Have you ever noticed that certain fruits and vegetables taste so much better at certain times of the year than others? (Hint hint, now’s the perfect time for a citrus recipe!) Or maybe more noticeable is the lower price tag in the grocery store. Being aware of what’s in season in your area can reduce your grocery bill and encourage you to try something new. The USDA puts out a short and general list of seasonal produce, but because regions vary greatly in their weather patterns, you will find more specific information by looking up your local farm bureau. Here in San Diego, we have moderate temperatures that allow for a longer-than-typical growing season for many fruits and veggies, though the drought is severely affecting our local farmers. This NPR article mentions that citrus and avocado farms have been suffering due to their high water needs, so we will likely see an increase in vineyards which require less water. Wine lovers, rejoice!
Despite the downturn of citrus farming, lemons, limes, oranges, clementines, and tangerines still appear to be plentiful. Determined to reduce waste and use what’s on hand, I reached out to some of my favorite recipe developers and registered dietitians to create this citrus recipe roundup. Some of my favorite ingredients are listed including ginger, avocado, capers and beets.
Before I let you loose to explore the recipes, here are a few citrus trivia facts.

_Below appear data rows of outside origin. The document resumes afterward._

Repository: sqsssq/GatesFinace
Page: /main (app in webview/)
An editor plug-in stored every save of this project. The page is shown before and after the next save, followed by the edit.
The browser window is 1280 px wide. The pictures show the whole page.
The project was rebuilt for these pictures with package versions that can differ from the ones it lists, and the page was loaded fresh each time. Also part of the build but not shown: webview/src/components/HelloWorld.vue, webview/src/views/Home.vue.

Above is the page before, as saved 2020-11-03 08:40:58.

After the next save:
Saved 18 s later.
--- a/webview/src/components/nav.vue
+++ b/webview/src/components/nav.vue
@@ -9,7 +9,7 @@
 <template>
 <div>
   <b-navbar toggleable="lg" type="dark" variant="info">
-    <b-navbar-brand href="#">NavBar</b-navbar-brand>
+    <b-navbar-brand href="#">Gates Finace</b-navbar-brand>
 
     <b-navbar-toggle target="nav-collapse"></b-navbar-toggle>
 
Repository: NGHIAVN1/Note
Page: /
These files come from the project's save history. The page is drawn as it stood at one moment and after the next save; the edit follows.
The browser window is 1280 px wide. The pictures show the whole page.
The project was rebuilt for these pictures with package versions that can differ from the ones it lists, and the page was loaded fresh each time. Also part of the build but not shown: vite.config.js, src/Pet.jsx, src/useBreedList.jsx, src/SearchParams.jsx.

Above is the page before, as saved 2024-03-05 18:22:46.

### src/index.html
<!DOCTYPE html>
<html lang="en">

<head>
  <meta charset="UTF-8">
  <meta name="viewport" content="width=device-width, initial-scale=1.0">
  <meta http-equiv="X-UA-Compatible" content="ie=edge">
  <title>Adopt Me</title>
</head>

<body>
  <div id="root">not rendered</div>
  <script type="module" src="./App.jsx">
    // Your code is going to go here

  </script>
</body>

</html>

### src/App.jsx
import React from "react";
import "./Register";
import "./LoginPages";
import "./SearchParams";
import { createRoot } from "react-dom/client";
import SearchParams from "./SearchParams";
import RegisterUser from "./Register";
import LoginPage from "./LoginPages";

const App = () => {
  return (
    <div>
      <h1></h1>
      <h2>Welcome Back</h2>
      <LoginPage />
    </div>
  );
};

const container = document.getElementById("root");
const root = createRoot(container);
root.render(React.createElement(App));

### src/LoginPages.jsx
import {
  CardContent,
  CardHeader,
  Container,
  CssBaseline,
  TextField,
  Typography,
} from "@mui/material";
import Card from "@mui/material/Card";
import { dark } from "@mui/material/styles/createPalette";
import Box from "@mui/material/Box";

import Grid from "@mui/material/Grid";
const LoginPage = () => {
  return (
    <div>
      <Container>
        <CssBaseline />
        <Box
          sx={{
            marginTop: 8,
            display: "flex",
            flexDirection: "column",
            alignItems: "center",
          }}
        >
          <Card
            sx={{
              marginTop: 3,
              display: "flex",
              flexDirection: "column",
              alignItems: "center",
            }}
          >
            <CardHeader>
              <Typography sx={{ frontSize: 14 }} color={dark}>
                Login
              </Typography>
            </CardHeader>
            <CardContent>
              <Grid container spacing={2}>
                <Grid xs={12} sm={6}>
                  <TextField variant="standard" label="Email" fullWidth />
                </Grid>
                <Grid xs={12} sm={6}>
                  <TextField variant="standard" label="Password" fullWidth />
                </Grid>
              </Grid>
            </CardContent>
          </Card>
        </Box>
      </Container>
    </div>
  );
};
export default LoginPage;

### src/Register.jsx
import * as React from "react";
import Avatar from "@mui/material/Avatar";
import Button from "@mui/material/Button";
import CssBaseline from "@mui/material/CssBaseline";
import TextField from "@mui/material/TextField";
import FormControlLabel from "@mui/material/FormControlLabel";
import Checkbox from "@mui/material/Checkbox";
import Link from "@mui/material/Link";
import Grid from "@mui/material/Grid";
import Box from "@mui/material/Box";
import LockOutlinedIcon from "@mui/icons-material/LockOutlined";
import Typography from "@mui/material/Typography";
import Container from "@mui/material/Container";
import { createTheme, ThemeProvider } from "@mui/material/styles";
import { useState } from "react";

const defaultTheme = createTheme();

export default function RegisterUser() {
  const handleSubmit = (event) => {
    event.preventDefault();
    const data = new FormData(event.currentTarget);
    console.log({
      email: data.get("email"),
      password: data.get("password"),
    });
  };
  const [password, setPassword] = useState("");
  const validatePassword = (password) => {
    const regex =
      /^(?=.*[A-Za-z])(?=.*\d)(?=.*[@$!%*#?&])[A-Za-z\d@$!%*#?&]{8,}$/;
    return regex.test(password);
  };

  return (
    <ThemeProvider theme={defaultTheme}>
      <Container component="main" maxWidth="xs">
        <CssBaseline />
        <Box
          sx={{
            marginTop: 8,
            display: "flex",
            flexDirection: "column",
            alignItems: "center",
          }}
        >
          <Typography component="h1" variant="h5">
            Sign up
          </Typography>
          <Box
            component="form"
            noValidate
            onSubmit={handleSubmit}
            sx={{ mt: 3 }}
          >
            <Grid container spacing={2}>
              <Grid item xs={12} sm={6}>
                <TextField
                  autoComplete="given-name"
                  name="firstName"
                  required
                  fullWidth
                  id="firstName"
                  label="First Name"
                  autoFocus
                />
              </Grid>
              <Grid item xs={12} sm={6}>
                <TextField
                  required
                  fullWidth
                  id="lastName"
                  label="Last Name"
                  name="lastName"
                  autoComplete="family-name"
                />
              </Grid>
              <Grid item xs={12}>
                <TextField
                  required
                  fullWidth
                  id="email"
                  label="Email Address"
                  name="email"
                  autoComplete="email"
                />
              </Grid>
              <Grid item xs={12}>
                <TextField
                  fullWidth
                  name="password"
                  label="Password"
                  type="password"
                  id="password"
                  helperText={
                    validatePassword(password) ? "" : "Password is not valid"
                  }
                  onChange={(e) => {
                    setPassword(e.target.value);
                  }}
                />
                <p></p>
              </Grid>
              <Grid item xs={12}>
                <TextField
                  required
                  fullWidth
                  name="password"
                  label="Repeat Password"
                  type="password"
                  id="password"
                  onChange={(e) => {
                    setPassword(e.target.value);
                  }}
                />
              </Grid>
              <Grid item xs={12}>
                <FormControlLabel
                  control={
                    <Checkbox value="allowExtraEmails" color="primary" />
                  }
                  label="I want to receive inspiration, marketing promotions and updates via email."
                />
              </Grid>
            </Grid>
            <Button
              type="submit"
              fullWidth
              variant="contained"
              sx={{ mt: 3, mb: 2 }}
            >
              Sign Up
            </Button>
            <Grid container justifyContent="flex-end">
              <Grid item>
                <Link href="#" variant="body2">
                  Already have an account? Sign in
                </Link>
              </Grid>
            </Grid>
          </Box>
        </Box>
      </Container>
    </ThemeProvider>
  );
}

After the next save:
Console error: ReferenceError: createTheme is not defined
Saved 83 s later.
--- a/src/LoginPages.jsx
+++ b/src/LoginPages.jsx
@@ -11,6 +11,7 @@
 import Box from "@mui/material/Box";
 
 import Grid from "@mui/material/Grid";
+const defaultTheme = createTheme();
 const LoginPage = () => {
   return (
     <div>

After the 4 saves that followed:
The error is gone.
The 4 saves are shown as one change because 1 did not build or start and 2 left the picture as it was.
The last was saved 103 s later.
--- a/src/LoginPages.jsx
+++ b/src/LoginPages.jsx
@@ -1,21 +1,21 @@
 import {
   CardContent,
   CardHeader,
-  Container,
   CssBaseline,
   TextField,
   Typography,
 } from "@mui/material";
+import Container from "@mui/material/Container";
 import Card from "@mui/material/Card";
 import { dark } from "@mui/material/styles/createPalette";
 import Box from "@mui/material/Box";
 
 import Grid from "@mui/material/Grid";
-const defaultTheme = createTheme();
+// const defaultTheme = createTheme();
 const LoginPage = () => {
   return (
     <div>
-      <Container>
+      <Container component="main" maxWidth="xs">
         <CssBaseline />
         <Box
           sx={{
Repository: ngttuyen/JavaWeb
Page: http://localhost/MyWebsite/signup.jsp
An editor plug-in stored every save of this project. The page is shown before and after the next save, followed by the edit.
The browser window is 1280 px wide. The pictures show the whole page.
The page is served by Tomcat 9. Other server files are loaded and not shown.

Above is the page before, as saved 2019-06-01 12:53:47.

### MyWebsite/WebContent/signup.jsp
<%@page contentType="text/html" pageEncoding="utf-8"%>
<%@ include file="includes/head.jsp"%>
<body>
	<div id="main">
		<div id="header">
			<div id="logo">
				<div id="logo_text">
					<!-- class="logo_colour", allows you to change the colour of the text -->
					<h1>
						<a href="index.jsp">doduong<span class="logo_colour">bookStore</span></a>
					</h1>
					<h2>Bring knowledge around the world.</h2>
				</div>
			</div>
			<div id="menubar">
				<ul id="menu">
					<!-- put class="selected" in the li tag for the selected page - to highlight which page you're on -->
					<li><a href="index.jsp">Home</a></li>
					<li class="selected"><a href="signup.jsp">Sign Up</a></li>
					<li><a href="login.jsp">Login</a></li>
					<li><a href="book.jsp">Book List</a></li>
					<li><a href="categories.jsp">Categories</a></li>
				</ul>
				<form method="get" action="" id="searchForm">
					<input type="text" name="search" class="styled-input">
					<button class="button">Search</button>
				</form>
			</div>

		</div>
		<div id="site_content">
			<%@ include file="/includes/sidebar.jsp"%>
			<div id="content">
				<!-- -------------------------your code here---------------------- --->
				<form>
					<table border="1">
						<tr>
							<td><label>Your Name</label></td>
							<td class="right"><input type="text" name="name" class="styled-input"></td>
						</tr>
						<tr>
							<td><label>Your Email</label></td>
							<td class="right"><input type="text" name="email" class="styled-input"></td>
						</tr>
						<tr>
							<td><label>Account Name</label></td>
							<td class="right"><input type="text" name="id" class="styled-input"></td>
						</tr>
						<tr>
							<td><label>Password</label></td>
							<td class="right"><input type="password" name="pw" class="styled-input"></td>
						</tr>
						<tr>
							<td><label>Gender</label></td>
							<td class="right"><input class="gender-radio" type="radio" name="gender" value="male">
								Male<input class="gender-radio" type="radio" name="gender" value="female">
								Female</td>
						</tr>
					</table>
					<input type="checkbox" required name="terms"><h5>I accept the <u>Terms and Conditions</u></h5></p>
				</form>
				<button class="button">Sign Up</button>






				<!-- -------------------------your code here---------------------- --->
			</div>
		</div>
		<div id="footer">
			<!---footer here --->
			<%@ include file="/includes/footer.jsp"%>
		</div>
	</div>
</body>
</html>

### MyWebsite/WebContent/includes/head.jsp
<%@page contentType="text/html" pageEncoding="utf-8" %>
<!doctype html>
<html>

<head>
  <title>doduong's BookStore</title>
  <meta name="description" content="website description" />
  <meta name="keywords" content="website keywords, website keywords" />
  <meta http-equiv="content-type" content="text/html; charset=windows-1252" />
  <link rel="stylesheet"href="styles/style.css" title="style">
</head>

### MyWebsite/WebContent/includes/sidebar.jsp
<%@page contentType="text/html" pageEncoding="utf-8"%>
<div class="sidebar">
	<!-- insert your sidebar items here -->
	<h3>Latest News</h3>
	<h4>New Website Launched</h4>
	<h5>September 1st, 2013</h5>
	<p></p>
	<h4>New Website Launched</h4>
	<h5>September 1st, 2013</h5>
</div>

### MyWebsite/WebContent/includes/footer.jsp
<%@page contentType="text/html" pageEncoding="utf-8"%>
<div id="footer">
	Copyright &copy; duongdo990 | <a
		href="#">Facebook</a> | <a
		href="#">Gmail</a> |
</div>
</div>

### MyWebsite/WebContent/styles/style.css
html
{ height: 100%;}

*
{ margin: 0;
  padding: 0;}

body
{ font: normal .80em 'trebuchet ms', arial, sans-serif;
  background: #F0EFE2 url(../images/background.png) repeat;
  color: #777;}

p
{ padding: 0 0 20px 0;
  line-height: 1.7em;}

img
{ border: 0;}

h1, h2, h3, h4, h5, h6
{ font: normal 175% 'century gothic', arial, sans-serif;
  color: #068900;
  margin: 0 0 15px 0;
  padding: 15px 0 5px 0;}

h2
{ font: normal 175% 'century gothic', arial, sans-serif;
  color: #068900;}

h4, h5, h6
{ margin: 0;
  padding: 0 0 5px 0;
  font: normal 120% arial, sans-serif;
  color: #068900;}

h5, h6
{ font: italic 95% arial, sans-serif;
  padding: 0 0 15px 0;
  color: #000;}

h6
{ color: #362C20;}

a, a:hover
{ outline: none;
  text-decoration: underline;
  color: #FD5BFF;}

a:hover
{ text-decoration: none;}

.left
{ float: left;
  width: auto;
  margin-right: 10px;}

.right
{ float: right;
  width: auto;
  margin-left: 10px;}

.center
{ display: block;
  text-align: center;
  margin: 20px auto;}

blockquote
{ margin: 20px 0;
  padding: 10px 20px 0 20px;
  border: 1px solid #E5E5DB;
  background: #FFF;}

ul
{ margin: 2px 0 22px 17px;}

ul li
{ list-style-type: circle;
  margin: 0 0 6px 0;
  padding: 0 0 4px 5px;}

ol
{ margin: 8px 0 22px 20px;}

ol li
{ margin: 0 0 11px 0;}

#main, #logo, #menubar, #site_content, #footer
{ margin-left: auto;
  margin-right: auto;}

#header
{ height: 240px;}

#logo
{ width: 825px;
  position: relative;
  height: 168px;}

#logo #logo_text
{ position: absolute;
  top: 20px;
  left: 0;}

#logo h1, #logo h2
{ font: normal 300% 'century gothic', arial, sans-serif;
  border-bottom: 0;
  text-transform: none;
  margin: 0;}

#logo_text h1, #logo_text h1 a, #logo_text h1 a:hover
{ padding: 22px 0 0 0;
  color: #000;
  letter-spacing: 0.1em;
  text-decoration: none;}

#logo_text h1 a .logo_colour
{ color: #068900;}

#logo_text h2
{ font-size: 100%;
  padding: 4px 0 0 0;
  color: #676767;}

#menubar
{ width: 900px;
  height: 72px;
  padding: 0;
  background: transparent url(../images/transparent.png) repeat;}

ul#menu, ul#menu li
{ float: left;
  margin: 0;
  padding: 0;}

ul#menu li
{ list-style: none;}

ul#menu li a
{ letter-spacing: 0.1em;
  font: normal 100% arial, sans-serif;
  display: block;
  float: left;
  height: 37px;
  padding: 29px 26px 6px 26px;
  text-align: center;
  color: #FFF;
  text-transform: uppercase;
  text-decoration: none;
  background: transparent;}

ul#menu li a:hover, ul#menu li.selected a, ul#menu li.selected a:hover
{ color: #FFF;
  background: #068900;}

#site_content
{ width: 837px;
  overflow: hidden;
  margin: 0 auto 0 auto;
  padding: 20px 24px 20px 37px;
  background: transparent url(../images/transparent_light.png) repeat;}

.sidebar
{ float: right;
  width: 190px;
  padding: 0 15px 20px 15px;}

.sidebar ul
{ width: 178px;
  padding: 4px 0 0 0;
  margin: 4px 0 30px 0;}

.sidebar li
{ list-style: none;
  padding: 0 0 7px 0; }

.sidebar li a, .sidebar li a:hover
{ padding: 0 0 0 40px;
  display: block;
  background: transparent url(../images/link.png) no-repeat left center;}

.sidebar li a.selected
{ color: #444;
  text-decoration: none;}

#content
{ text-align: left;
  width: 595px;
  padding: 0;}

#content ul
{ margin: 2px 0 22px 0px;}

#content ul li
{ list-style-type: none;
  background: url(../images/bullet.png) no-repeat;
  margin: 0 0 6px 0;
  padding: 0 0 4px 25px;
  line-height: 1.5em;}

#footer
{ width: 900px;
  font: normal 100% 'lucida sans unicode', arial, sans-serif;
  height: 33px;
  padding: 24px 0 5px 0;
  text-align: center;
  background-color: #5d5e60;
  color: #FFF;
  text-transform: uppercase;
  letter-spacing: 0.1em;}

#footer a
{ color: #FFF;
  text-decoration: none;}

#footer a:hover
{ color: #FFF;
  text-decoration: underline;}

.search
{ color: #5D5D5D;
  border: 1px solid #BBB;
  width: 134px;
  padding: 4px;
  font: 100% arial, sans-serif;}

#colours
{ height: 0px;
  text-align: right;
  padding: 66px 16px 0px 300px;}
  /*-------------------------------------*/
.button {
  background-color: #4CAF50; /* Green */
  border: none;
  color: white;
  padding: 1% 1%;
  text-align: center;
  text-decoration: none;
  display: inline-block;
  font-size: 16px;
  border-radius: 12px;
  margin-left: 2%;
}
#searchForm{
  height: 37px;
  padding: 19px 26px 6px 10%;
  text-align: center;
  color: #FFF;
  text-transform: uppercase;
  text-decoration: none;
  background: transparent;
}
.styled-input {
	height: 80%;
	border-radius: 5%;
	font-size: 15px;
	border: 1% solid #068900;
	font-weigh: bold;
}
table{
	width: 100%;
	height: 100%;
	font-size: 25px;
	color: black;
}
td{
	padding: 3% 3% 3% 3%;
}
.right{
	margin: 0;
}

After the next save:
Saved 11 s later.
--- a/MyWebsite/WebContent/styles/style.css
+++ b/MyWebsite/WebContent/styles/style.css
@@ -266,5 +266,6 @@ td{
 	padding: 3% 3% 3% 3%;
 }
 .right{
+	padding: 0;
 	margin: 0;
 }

- Citrus is high in vitamin C, which aids in the absorption of iron. If you have been told by your medical doctor to increase your iron intake, your body will better absorb iron when ingested at the same time as a food or beverage containing vitamin C. This is especially important for non-heme iron sources, which is the type of iron found in plants. If you have hereditary hemochromatosis, or any other iron-overload concerns, it would be important for you to avoid having vitamin C with iron-containing foods. Consult your physician for further information.
- Vitamin C is important for wound healing as well as strengthening our immune system. While it won’t necessarily stop a cold in its tracks, it can reduce the length and severity of a cold.
- Yes, there is such thing as taking too much vitamin C, but it will most likely hurt your wallet more than your body. Because this is a water-soluble vitamin, you will urinate the excess out, which is basically like putting your money down the toilet.
- Vitamin C may also be referred to as ascorbic acid; both are antioxidants. Ascorbic acid is essential for the health of connective tissue and bones. In food production, ascorbic acid is often used as a preservative. You can explore its effects by cutting an apple and sprinkling it with lemon juice. Notice how browning is reduced. That’s an antioxidant in action!
Now that we’ve covered some fun facts, let’s get to cooking!
- Grapefruit and Toasted Walnut Salad via Heather Mason, The Nutty Nutritionist
- Lemon Arugula Toasted Naan Bites via Min of MJ and Hungryman
- Ginger Citrus Avocado Dressing via Lindsay of The Lean Green Bean
- Pasta with Lemon Sauce and Capers via Abby of Abby Langer Nutrition
- Vegan Green Goddess Dressing via Kara of The Foodie Dietitian Blog
- Orange, Beet, and Arugula Salad with Chia via Katie of Nourish.Breathe.Thrive.
- Butternut Sage Risotto Balls via Jessica of Nutritioulicious
- Lemony Kale, Pasta, and Pistachio Salad via EA of Spicy RD Nutrition
Do you have a favorite citrus recipe? Did you try one of the citrus recipes above? Share in the comments below!